I vowed not to purchase anything new at the beginning of this year and have been pretty much keeping to the rules of the Compact by shopping at thrift stores for my clothing and picking up used books at a local book swap. All total, the only new things I purchased for myself between January and July were a pair of shoes and three t-shirts. I found it very easy to be on the Compact until I brought a small puppy named Dakota into my life .

Since bringing Dakota home, I have purchased a dog crate, a leash and collar, puppy toys, fluffy fleece bed and other small assorted dog related things. I can't seem to walk into a dog store without making a purchase.

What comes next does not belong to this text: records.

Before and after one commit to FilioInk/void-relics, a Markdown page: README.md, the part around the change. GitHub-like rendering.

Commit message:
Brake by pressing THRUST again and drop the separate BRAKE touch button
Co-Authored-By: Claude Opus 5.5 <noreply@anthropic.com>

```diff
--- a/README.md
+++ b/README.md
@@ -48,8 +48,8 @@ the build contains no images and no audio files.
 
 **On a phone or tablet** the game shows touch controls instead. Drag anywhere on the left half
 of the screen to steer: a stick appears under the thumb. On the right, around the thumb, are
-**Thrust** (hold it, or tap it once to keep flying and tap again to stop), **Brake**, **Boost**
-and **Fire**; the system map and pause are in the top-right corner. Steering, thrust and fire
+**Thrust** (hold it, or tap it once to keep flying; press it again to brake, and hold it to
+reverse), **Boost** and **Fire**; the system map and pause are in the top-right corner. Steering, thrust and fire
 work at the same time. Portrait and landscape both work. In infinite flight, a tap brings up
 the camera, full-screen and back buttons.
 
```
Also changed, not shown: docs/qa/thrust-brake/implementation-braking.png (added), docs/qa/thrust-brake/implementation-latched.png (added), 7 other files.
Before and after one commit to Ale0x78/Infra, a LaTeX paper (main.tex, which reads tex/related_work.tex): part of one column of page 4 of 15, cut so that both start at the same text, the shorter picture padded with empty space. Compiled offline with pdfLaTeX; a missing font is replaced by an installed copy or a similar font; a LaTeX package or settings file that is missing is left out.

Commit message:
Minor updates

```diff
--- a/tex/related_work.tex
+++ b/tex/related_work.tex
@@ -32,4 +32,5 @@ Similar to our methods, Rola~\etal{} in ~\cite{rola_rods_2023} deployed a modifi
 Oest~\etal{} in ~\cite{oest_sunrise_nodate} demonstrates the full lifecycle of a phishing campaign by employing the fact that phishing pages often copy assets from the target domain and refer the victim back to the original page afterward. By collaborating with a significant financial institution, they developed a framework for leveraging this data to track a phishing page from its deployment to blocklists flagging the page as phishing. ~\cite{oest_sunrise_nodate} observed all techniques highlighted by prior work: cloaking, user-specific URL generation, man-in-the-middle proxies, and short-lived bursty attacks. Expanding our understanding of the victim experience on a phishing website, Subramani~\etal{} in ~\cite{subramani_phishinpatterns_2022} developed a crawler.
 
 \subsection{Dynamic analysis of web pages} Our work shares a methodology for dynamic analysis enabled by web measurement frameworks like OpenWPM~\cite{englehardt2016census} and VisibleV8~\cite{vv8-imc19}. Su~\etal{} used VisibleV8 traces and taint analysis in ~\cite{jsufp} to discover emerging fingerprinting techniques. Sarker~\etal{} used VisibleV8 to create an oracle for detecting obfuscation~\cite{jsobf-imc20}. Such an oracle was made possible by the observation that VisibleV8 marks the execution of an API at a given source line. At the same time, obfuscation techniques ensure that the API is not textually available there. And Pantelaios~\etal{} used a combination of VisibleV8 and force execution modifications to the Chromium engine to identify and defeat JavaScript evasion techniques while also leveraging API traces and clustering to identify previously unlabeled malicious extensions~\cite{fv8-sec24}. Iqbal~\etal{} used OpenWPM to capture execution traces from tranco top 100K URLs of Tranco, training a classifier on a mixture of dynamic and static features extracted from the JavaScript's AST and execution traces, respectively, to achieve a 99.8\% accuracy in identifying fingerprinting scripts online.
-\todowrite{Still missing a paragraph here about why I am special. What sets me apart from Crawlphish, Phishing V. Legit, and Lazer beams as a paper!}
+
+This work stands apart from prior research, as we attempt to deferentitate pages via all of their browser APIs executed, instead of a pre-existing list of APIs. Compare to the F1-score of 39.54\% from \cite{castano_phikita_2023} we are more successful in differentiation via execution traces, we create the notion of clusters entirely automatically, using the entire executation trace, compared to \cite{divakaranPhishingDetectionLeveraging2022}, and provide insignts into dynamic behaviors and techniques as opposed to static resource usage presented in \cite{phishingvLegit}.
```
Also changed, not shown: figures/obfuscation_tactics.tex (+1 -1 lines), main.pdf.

I figure these start up purchases will dwindle as I obtain all that I need for this newest member of my family, but I now realize how silly it is for me to continue on with the Compact. Not that I can't do that Compact, just that when I figure I really need something, I will buy it regardless of the Compact. With the fear of puppy diseases, I didn't want a used dog crate and who can bring home a new puppy without getting it a new collar?

Being on the Compact has brought about an awareness of consumption for me and that is what it ultimately is supposed to do. To make people think about how and why they spend. To figure out new ways of obtaining things they feel they need, either through borrowing or recycling. Being on the Compact made me understand that I do a pretty good job of not spending but encouraged me to look at other more environmentally sound ways of getting the things I feel I need. Watching what I buy will not change because I leave the Compact. The joy of finding a cool outfit at the thrift store or browsing the library shelves won't change just because I leave the Compact. I will now be free to spend, but for me the joy isn't in the act of buying, it is in the act of living. I'd rather spend my time walking Dakota than shop. That is the idea of the Compact really. To get people focused on finding joy in places outside of the shopping mall.

The pictures above are of Dakota enjoying her first rainstorm from the comfort of our front porch. She did venture off of the porch for a bit and wondered about the big raindrops hitting her on the head. It is so fun to watch her explore her world as she finds wonder in the things that I have long ago taken for granted.

Thursday, July 1, 2010

Welcome Dakota!

We just picked up our new chocolate puppy last Saturday and we are so excited to have her join our family!
Our first at first sight!

Here is Dakota at home...such beautiful eyes...

Dakota wondering what to tear into next...